AFL-CIO, the American Heart Association, Equality Florida, Florida Immigrant Coalition, Florida Latina Advocacy Network, Local Progress, the New Florida Majority, Organize Florida, Sierra Club, SEIU Florida, the Laborers’ International Union of North America, Florida Local Unions 517, 630 and 1652, and SurfRiders Foundation stood in support of the effort.
Nonpartisan watchdog group Integrity Florida recently released report “Preemption Strategy — The Attack on Home Rule in Florida,” details how new, more aggressive types of preemption are increasingly used to weaken the power of local governments over vast areas of law and regulation — often at the behest of rich donors, businesses, and corporate lobbyists. These laws are designed to keep public health, equity, and safety standards low, and corporate profit margins high.
A statewide poll released late last year shows that Florida voters overwhelmingly trust and support their local governments and are wary of efforts from the legislature to intervene in local matters.

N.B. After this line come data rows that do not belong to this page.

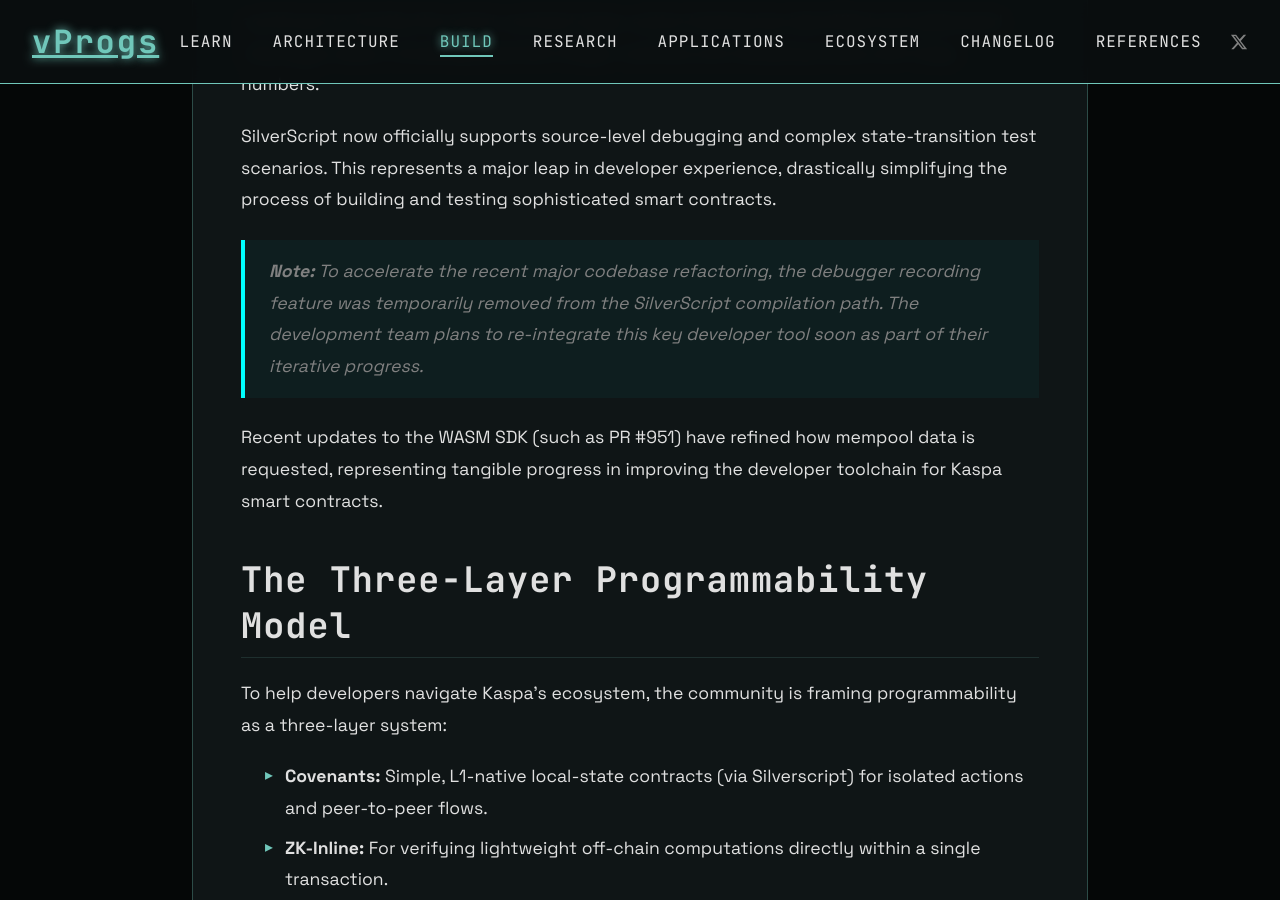
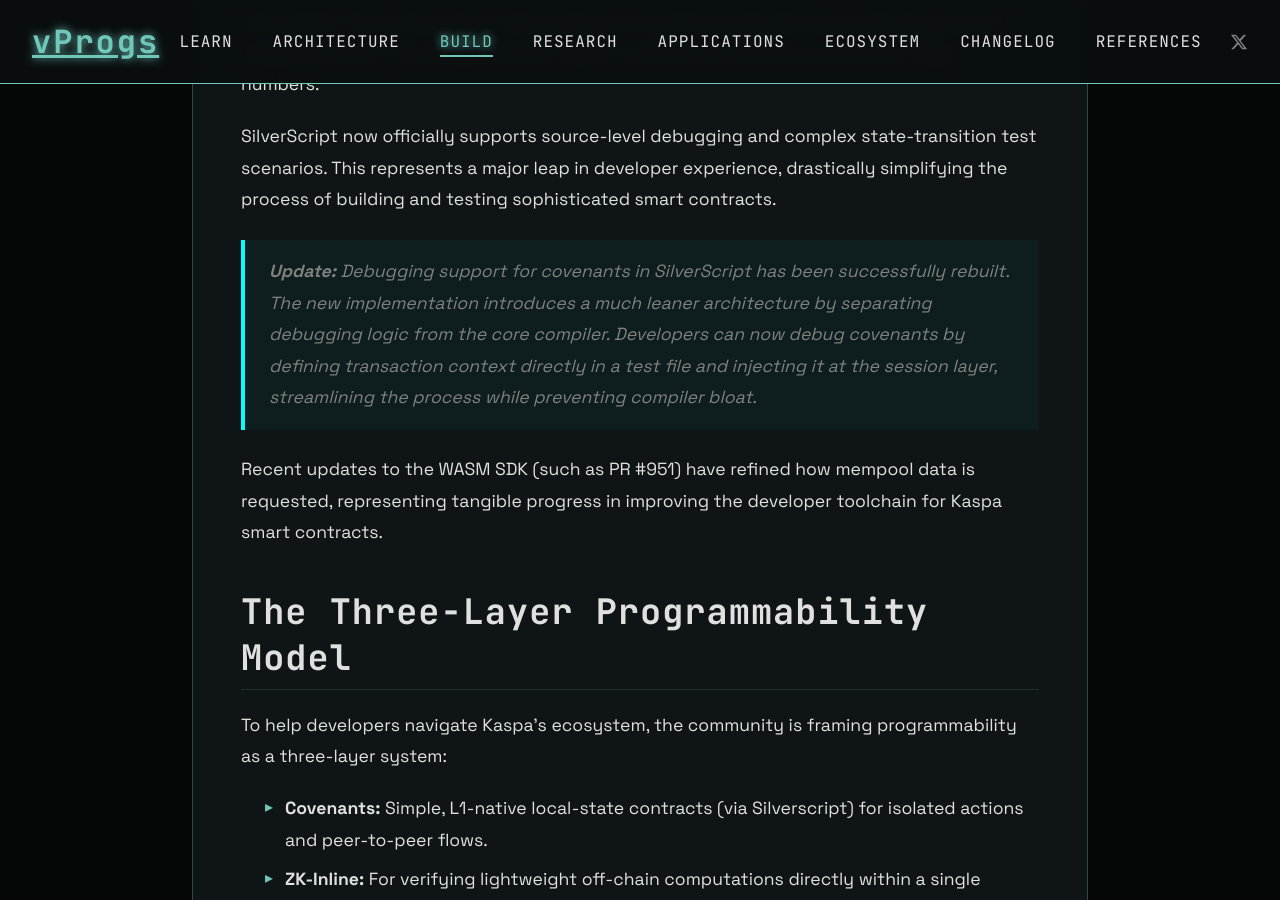
Before and after one commit to creative-inference/vprogs.xyz, a Jekyll site: the page built from build/developer-tools-overview.md, in a window 1280 px wide and 900 px high, scrolled down 2782 px. Built offline with Jekyll 4.4.1, drawn with Linux system fonts in a browser that asks for light colours.

Commit message:
Update SilverScript debugger architecture and re-integration status [auto]

```diff
--- a/build/developer-tools-overview.md
+++ b/build/developer-tools-overview.md
@@ -57,7 +57,7 @@
 SilverScript now officially supports source-level debugging and complex state-transition test scenarios. This represents a major leap in developer experience, drastically simplifying the process of building and testing sophisticated smart contracts.
 
 
-> **Note:** To accelerate the recent major codebase refactoring, the debugger recording feature was temporarily removed from the SilverScript compilation path. The development team plans to re-integrate this key developer tool soon as part of their iterative progress.
+> **Update:** Debugging support for covenants in SilverScript has been successfully rebuilt. The new implementation introduces a much leaner architecture by separating debugging logic from the core compiler. Developers can now debug covenants by defining transaction context directly in a test file and injecting it at the session layer, streamlining the process while preventing compiler bloat.
 
 
 
```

The poll, conducted by Moore Information Group and commissioned by the Local Solutions Support Center (LSSC), found that 81% of voters agree that local elected officials should have the freedom to enact local measures that pertain to a community’s public safety, economy, and environment. 80% of respondents said that their local governments are more in-tune with local needs than the state legislature, and should be able to pass policies that reflect their community’s needs and values.